▶ _WORK TO BE COMPLETED_
Copy out all lines in the data below containing the string "table".

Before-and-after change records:
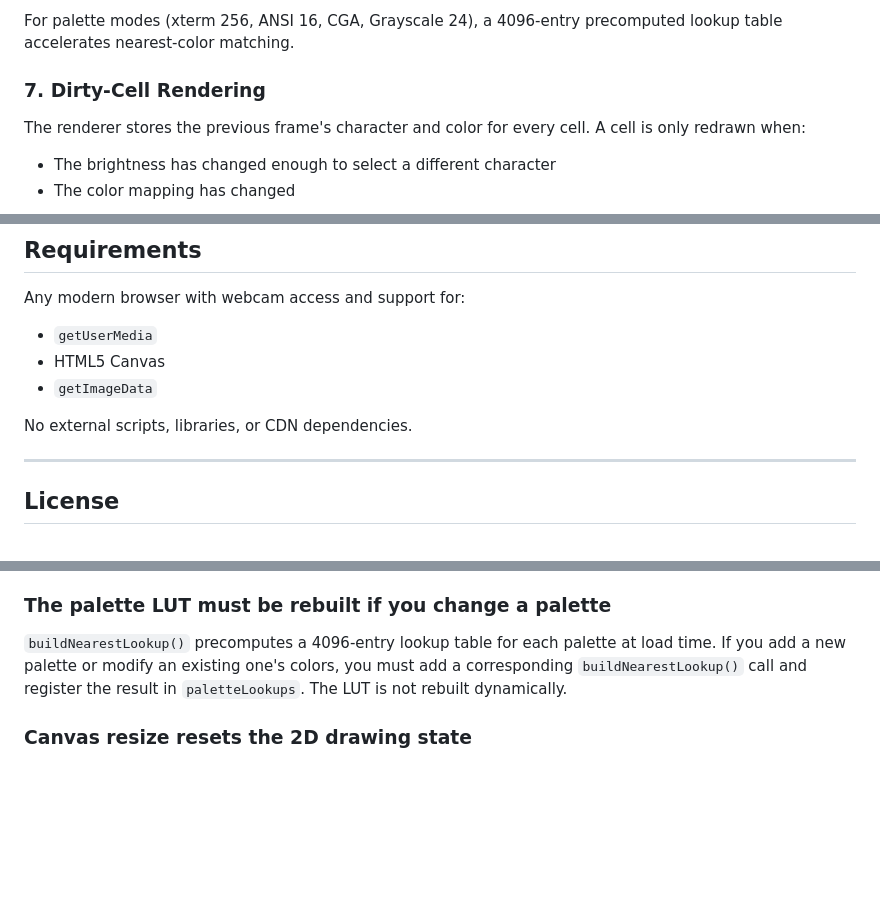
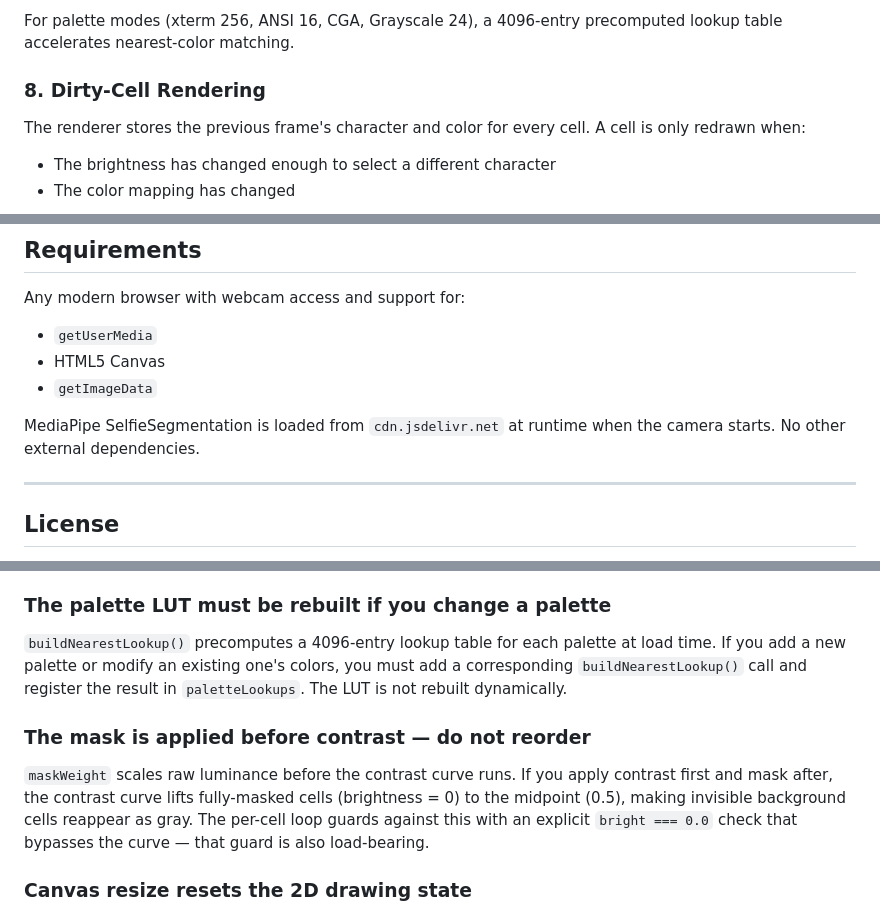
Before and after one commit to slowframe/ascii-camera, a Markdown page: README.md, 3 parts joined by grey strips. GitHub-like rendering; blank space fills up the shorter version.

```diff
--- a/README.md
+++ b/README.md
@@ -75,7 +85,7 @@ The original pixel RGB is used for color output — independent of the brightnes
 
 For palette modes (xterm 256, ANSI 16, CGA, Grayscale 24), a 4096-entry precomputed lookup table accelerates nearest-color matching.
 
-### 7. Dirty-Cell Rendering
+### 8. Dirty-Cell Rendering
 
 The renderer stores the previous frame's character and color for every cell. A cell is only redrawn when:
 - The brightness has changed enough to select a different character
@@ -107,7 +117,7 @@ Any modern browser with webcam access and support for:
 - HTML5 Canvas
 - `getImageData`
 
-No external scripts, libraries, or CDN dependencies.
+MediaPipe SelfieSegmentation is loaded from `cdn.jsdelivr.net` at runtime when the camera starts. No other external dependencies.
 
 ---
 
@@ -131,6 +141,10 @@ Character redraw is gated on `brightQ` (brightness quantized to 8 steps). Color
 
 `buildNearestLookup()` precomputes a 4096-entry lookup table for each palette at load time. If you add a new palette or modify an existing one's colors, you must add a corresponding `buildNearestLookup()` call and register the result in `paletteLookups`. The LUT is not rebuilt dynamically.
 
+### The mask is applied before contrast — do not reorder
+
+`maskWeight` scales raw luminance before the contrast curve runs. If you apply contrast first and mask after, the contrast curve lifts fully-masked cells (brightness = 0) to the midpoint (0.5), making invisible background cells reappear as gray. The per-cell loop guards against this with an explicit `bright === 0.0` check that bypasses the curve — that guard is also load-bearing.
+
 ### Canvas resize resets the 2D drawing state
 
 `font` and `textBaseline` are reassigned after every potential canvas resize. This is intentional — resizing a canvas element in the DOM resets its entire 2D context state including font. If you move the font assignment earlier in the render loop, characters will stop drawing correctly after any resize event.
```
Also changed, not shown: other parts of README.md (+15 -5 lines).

▶ _EXERCISE SOLUTION_
 For palette modes (xterm 256, ANSI 16, CGA, Grayscale 24), a 4096-entry precomputed lookup table accelerates nearest-color matching.
 `buildNearestLookup()` precomputes a 4096-entry lookup table for each palette at load time. If you add a new palette or modify an existing one's colors, you must add a corresponding `buildNearestLookup()` call and register the result in `paletteLookups`. The LUT is not rebuilt dynamically.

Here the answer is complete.